Your assignment: Below are the records; give the number of their lines that contain the word "diff" and nothing more.

Available records:

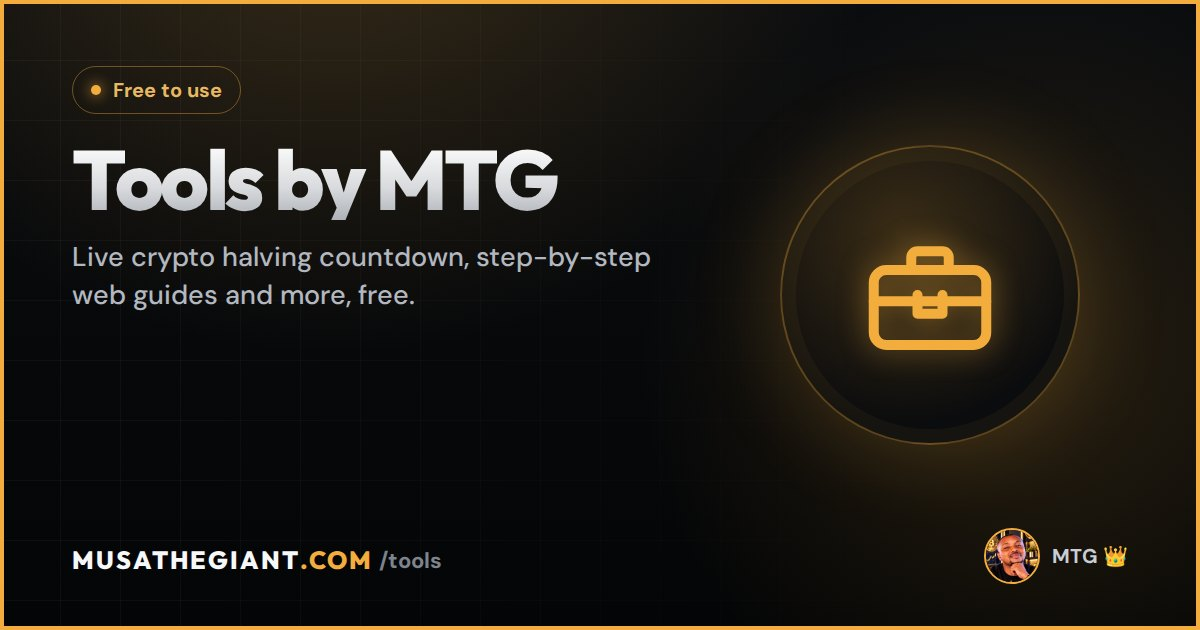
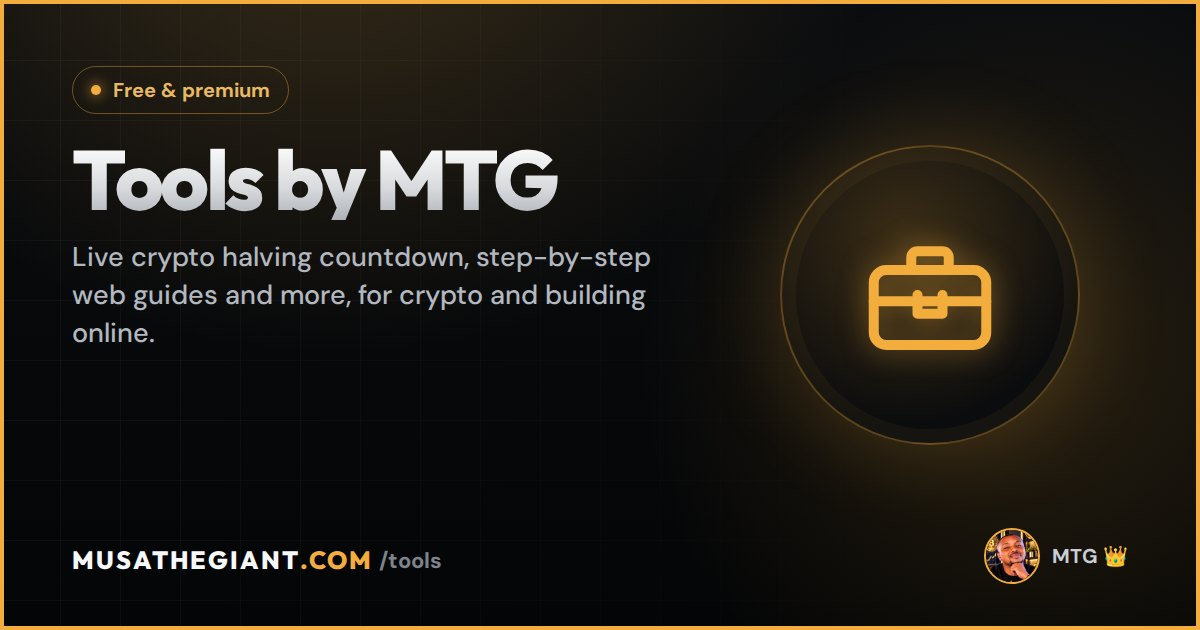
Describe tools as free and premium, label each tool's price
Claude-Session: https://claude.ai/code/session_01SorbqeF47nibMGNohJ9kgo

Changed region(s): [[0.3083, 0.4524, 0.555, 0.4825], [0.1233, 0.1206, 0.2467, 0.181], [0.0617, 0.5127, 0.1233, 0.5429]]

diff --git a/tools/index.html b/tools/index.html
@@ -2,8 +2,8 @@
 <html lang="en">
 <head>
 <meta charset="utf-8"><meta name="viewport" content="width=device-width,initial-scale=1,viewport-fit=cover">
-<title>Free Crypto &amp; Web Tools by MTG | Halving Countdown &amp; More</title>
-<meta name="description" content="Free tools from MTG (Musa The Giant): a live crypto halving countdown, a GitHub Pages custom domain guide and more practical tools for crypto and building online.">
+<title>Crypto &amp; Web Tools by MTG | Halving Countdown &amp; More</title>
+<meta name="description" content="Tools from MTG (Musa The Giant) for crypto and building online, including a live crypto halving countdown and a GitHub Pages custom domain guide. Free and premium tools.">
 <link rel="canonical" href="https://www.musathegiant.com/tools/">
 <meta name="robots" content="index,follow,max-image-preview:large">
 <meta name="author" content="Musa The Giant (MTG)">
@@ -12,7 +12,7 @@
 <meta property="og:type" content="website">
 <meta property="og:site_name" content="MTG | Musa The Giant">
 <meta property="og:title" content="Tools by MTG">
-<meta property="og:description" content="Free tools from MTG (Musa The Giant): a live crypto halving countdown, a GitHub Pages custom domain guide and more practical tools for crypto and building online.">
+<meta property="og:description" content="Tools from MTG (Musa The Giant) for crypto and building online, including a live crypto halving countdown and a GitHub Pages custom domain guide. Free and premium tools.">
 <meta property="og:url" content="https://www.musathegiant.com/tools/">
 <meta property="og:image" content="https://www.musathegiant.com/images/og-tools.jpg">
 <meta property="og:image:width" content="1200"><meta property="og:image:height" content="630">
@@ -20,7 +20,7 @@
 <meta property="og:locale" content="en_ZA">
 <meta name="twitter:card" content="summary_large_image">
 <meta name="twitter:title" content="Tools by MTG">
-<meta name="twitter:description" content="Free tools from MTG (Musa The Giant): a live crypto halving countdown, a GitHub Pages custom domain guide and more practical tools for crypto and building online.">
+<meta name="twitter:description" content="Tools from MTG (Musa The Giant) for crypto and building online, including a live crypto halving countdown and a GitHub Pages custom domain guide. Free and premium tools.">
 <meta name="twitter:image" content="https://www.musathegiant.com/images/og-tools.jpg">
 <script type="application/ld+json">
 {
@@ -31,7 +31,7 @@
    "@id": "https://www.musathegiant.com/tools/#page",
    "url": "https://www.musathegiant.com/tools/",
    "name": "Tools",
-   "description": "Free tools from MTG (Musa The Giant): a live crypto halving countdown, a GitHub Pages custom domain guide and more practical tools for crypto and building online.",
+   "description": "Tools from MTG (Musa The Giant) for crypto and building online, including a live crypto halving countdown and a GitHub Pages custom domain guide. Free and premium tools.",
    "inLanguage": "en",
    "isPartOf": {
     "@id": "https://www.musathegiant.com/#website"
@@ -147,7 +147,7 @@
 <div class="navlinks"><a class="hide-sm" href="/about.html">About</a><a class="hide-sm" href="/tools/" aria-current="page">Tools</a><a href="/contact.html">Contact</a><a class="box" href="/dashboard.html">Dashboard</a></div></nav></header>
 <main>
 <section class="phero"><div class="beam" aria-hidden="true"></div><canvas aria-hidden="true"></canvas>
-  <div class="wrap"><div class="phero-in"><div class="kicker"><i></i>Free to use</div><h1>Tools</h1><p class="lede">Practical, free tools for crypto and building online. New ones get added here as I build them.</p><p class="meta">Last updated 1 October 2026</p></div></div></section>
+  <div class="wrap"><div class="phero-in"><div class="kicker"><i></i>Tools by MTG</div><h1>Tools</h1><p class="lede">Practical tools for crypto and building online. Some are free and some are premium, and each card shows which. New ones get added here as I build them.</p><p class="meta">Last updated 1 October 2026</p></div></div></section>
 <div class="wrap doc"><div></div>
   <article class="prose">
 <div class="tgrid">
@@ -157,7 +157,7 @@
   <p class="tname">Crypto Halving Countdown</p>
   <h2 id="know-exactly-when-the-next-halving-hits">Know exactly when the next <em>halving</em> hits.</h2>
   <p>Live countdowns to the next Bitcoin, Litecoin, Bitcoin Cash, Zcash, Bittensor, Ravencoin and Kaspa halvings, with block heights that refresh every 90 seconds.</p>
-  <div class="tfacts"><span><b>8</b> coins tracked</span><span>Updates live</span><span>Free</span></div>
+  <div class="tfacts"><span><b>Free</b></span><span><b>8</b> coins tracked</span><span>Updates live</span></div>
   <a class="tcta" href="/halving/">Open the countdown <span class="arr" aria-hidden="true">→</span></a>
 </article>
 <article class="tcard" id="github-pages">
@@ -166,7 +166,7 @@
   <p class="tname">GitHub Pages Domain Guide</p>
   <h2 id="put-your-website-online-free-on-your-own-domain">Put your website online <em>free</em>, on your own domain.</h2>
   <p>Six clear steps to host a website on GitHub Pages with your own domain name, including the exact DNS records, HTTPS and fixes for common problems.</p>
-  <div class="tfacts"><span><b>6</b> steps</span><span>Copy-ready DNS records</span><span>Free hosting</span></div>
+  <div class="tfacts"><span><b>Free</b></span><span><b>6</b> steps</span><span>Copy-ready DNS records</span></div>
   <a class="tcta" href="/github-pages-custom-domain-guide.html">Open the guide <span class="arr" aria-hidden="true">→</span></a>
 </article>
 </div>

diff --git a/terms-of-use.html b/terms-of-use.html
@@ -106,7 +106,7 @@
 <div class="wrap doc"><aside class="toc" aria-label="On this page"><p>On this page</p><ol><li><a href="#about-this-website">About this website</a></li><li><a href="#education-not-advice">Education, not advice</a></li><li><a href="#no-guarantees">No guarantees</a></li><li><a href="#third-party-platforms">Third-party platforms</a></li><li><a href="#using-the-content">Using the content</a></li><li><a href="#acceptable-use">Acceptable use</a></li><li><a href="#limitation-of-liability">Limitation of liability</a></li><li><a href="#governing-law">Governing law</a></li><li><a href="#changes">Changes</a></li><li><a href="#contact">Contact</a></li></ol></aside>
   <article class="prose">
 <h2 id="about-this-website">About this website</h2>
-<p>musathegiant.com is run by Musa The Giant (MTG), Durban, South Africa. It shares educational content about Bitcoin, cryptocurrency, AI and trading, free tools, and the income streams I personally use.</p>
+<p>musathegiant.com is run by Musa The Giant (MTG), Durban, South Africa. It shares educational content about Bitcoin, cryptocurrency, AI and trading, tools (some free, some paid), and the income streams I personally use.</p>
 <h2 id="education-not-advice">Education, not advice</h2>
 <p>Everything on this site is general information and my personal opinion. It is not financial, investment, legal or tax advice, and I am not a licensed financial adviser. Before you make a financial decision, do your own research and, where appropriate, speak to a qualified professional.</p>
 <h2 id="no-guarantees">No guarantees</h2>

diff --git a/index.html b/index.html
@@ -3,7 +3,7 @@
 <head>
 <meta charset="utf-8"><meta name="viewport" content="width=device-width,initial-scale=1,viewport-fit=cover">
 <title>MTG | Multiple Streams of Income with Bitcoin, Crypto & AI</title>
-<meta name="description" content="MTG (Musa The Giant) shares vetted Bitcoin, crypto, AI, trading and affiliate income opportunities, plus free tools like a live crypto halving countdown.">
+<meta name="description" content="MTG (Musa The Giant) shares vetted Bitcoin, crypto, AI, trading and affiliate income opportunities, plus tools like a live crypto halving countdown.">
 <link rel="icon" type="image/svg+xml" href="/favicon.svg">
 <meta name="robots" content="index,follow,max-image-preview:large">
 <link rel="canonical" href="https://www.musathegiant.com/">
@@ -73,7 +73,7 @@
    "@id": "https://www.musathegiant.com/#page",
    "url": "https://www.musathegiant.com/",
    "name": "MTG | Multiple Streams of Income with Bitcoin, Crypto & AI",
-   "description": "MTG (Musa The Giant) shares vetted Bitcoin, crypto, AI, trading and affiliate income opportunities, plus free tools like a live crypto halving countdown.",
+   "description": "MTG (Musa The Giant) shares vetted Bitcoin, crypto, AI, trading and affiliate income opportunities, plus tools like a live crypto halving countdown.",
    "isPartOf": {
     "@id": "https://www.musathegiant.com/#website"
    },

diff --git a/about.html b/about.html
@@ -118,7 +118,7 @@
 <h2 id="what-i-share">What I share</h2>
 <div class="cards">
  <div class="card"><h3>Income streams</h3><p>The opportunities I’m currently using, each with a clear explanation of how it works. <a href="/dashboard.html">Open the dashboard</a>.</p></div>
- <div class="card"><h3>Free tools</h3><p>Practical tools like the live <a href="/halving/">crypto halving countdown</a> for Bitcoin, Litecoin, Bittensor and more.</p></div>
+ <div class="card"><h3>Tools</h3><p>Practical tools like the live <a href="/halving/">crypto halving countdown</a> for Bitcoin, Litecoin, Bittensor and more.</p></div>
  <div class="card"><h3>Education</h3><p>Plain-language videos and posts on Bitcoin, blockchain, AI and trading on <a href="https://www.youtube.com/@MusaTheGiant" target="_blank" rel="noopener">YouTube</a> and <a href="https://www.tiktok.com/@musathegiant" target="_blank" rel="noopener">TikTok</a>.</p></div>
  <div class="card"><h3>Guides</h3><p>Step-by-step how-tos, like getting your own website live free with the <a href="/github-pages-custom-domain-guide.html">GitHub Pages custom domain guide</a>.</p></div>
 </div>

Answer box: 4